In a nation where there are twenty-two national languages and thousands of dialects, why is the English language so important to executives at Music Metropolis? And why would English be so important if the song lyrics of the music they sold were frequently in Hindi, Tamil, Telugu, or other important regional languages? In short, as the language of India’s erstwhile colonizers, English is a lingua franca that is still deeply associated with high social class. Many parents pay a premium for their children to attend private English medium schools, that is, schools that use English as their language of instruction. Moreover, English was the language of much of India’s international business class and diasporic Indians, as well as Music Metropolis executives themselves, who had been educated in India’s elite business schools. Middle-class English speakers are precisely the sort of high-value customers the Music Metropolis executives desired to have in their stores. Accordingly, it was important for CSAs to “speak their language,” that is, to be able to communicate effectively with this most desirable customer, even if it was not their most comfortable language.

Image 3: CSA in Mumbai Music Metropolis checking the store inventory (photo by author)

Along with proving their language skills, potential CSAs were examined on their general knowledge of music, and human resources managers quizzed the candidates on, among other things, the music hits on the week of their interview. The practice of testing used in the initial screening not only determined whether candidates had the basic musical knowledge needed to work at Music Metropolis but also helped managers decide in which section or genre a potential CSA might be employed. In addition to determining their relative music proficiency, CSAs were vetted based on their ability to talk about music more generally: interviewers evaluated whether CSAs would be able to assess customers’ musical likes and dislikes so as to suggest additional purchases, at the same time having to avoid imposing their own tastes on customers. In essence, one manager suggested her ideal CSA should be “cheerful, friendly, enthusiastic, and love music … We assume that people who don’t love music won’t work at [Music Metropolis]” (Geeta, interview in Mumbai, 22 May 2005). This notion of employees with a passion for music was frequently invoked in my interviews. Indeed, this requisite love of music, combined with specialized knowledge, indexes a kind of exceptionalism when music circulates as a commodity.

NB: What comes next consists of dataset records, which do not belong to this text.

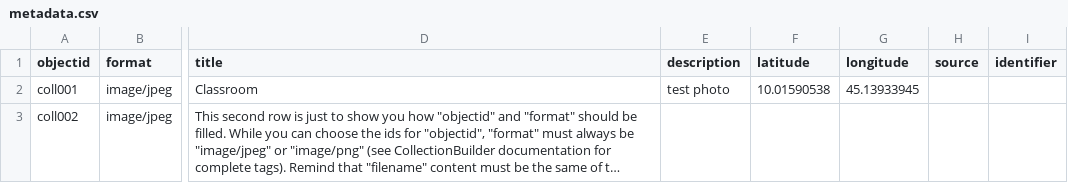
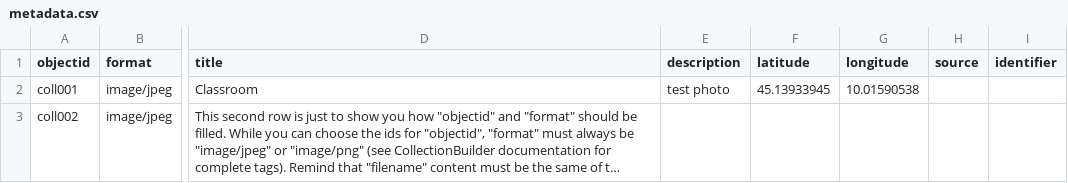
Before and after one commit to sia570/collection-test, a CSV file: _data/metadata.csv, drawn as a sheet; only a part is shown, gaps mark what is left out; long unchanged cells end in …; the diff names each change by its address in the sheet, - before the commit and + after, or states it on an @@ line.

Commit message:
Update metadata.csv

```diff
--- a/_data/metadata.csv
+++ b/_data/metadata.csv
-F2 (latitude): 10.01590538
+F2 (latitude): 45.13933945
-G2 (longitude): 45.13933945
+G2 (longitude): 10.01590538
```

Image 4: CSA at the sound booth in a Mumbai Music Metropolis store assisting a customer (photo by author)

Retailing vs. shopkeeping
One of the key local issues that arose in hiring was the relatively low status of retail sales as being a genre of “shopkeeping,” which had pejorative class and caste associations for many middle-class families. Anjali, a store manager who had worked in several North Indian cities, pointed out the difficulty of getting women in particular to apply for CSA jobs precisely because of the conflicting low status of retail sales jobs and familial class aspirations:

The kind of feel I used to get was that they looked down upon a retailing job—the women themselves and their parents. It might be OK for the women themselves, because they are moving in that kind of a crowd and they know that [Music Metropolis] is a happening place. Their friends hang around in a place like this, so they would love to be a part of it. But parents, they would probably still be OK with them working in an office environment as compared to a retail environment … [When] I explained my job profile to my family friends in Lucknow, the family would say, “Acchaa [really]?! You’re working in a shop?” (Anjali, interview in Pune, 27 May 2005)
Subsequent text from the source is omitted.